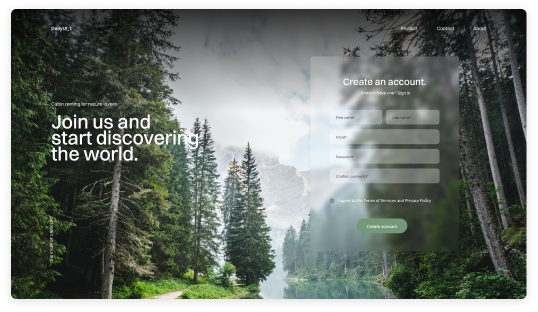
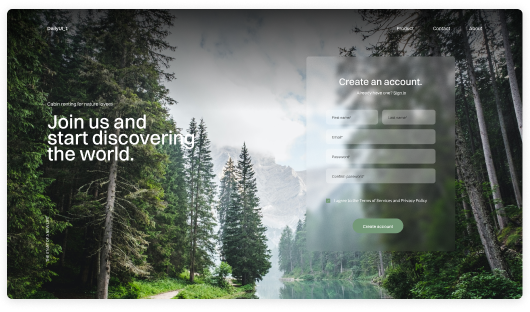
Correct image sizes (#8)

diff --git a/styles/globals.css b/styles/globals.css
@@ -2,12 +2,10 @@ html,
 body {
   padding: 0;
   margin: 0;
-  /* font-family: -apple-system, BlinkMacSystemFont, Segoe UI, Roboto, Oxygen,
-    Ubuntu, Cantarell, Fira Sans, Droid Sans, Helvetica Neue, sans-serif; */
-    font-family: 'Clash Display', sans-serif;                                            
-    background-color: #262626;
-    color: #fff;
-    font-display: optional;
+  font-family: 'Clash Display', sans-serif;
+  background-color: #262626;
+  color: #fff;
+  font-display: optional;
 }
 
 a {

diff --git a/components/DailyUI.tsx b/components/DailyUI.tsx
@@ -66,8 +66,8 @@ export const DailyUI = ({
         <Image
           src={`/images/${number}.png`}
           alt={`Daily UI Challenge ${number} ${name}`}
-          width={516}
-          height={290}
+          width={530}
+          height={312}
           layout='responsive'
         />
         <DailyBottomRow>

----------------

**Work task:** Please return the full listing exactly as given, with the images left out.

**Exercise answer:**
Correct image sizes (#8)

diff --git a/styles/globals.css b/styles/globals.css
@@ -2,12 +2,10 @@ html,
 body {
   padding: 0;
   margin: 0;
-  /* font-family: -apple-system, BlinkMacSystemFont, Segoe UI, Roboto, Oxygen,
-    Ubuntu, Cantarell, Fira Sans, Droid Sans, Helvetica Neue, sans-serif; */
-    font-family: 'Clash Display', sans-serif;                                            
-    background-color: #262626;
-    color: #fff;
-    font-display: optional;
+  font-family: 'Clash Display', sans-serif;
+  background-color: #262626;
+  color: #fff;
+  font-display: optional;
 }
 
 a {

diff --git a/components/DailyUI.tsx b/components/DailyUI.tsx
@@ -66,8 +66,8 @@ export const DailyUI = ({
         <Image
           src={`/images/${number}.png`}
           alt={`Daily UI Challenge ${number} ${name}`}
-          width={516}
-          height={290}
+          width={530}
+          height={312}
           layout='responsive'
         />
         <DailyBottomRow>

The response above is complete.